Celebrating Women’s History Month

Synthia Kearney, Battalion Chief - Gastonia Fire Department


A Pivotal Moment That Influenced My Path

The influence that ignited my desire to be a firefighter was the TV show Emergency back in the 1970s.  As a teenager, I told my mother that I wanted to be a firefighter, and while she didn’t say no, she encouraged me to pursue a different path through a college education (in the 1970s you did not need college to have a firefighting career).  After working as a Special Agent with the US Secret Service and the Bureau of ATF, I decided to be a stay-at-home mom after the birth of my second child.  When finances dictated that I needed to go back to work, I decided to pursue my childhood dream and become a firefighter.


Women Who Inspired Me

My mother has always been an inspiration to me.  She embodies sacrificial love, dedication, and support.  She and my father instilled an expectation of doing your best and caring about others. She always let me know that no one was better than me and I was not better than anyone else.  Each person has value because they are human. She passionately cared for, protected, and provided for her family and she continues to do so today.


Overcoming Challenges as a Woman in the Workplace

One of the challenges of being a female in fire service was that a male who has passed all the requirements to be hired is assumed to be able to do the job until he proves he can’t, whereas a female who has passed all of the requirements to be hired is not assumed to be able to do the job until she proves she can.  I made sure I consistently scored top scores on tests.  I consistently work out and maintain physical fitness and I proved that I had the physical strength to do the job.

My second biggest challenge came after being promoted.  I had been accepted as a firefighter but after topping the promotional list and being the first female promoted to Captain (and promoted ever), suddenly any decision the department made, that my crew felt went against them, they felt I was the reason why.  I worked through these issues by making sure our company was training and letting the crew have input on training.  I attempted to assist crew members with any needs they had, support them with career goals, and even assist with some of their childcare needs.



Finding Work/Life Balance as a Woman

Initially, I was married and had my husband’s assistance with childcare issues with my scheduled hours. After our divorce, I had to hire a woman to come to my house and stay overnight with my daughter while I worked because I did not have family living close by.  Parents of other kids sometimes were able to get my daughter to or from practice and/or games.  I delayed going for promotions because it was difficult to have the time to take some of the needed classes due to family responsibilities.  My advice is to foster a support system and be creative when necessary.

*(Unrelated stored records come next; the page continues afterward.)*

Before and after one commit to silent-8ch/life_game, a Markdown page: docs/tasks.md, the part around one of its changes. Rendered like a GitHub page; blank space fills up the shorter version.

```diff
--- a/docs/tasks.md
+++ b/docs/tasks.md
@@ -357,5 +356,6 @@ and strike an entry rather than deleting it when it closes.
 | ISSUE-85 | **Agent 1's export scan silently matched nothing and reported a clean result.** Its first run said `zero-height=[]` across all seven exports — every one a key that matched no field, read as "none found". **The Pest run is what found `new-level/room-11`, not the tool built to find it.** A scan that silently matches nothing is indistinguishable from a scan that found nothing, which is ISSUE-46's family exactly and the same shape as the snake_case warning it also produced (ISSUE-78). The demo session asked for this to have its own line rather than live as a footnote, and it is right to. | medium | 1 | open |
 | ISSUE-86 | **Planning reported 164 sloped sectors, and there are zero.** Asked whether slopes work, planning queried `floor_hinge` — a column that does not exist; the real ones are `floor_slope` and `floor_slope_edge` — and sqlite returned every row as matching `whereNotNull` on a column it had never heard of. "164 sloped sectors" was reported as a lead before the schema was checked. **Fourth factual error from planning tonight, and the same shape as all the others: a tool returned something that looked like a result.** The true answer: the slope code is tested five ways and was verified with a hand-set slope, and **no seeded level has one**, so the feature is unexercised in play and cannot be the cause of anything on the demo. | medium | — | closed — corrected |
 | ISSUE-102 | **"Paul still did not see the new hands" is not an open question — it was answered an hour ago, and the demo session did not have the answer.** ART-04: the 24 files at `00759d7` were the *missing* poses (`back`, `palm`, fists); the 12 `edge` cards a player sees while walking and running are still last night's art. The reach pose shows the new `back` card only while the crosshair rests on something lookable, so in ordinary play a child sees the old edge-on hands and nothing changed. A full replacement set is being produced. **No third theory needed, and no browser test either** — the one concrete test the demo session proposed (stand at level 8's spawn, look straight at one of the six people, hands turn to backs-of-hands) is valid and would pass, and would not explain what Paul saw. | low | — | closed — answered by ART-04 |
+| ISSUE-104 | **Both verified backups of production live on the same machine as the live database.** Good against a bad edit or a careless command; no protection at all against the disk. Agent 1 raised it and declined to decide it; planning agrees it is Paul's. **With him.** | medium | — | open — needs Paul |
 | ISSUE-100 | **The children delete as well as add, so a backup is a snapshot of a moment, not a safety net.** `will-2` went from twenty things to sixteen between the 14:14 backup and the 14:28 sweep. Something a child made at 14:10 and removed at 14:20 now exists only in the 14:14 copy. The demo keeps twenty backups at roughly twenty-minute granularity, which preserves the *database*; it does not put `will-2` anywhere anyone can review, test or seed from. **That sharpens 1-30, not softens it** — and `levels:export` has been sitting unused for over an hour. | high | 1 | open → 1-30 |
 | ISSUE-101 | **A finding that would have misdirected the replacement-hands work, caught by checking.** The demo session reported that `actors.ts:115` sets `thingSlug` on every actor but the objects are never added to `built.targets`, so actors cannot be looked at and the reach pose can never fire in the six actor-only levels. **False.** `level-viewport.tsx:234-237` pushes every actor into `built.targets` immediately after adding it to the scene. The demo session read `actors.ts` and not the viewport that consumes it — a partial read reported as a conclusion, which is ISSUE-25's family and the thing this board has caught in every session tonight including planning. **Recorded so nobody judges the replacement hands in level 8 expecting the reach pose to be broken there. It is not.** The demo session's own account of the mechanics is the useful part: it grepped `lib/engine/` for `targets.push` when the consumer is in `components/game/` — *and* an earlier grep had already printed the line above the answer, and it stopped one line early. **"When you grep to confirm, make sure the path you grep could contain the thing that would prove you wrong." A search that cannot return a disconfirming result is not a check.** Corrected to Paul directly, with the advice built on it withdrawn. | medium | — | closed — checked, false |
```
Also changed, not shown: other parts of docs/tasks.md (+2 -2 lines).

Advice for Women Thinking of Joining the Fire & Rescue Workforce

Make sure you are working out so that you can physically do this job. Get exposure to firefighting either through a volunteer department, going through a rookie academy, or starting a fire science degree program. Also, do a ride-a-long with a department and talk with some firefighters. Once you are working and have gained acceptance and respect, be aware that you may have to prove yourself multiple times.



Staying Motivated in the Face of Obstacles

Prayer and my relationship with God, support from family and friends, and support from allies in the department help keep me motivated when faced with obstacles.



Importance of Being a Self-Advocate 

I had a Captain who would always give the other firefighters any active assignment on the fire scene. I finally went to him privately and expressed my frustration, asking what issues he had with me doing the job.  I learned he didn’t have issues with my ability, he just decided unconsciously to “protect the female”.  He apologized and then began letting me do my job.



How Mentorship Shaped Me

I think mentorship is the backbone of professional development for any firefighter and is crucial in helping a female firefighter get the acceptance she deserves. I have had several mentors in my career from my first permanent Captain who made sure to give me assignments and was proud of my ability to perform as well if not better than my peers, to experienced minority firefighters who encouraged me and helped advocate for a more diverse workplace, to the Captain I had during difficulties in my marriage, who had experienced a divorce and was a support system during this difficult time, to the Captain I had when divorce left me financially vulnerable with kids to support. He encouraged me to take the classes I needed and to take the promotional exam so I could get promoted and he continued to mentor me when I tested for Battalion Chief.


Empowering Women of Different Backgrounds

Sometimes my very presence is a conversation starter. I have many times been on the scene of an incident and a child will say I didn’t know a “girl could be a firefighter.”  I have spoken to school classes about firefighting, gone to career fairs, spoken at conferences, and been an assessor at many promotional assessment centers.  I am a visual reminder that a woman can do this job, do it well, succeed, and move into leadership.  I often ask little girls and teenage girls I have the opportunity to talk to; “Do you want to be a firefighter?” and some of them say yes.


A Note to My Younger Self

This career is wonderful, the best job in the world, and you will have some very good times and make some very good friends. There will be times when you feel you are not getting the training you need and you will be right. You have to speak up and advocate for your own training. When you hit the difficult times, when you feel ostracized it will be harder and last longer than expected.  Remember you do have people who care about you, remember to encourage and support those you are responsible for even if they don’t trust you, and do the right thing because it’s the right thing.  And always remember, the only person’s actions you can control are your own actions!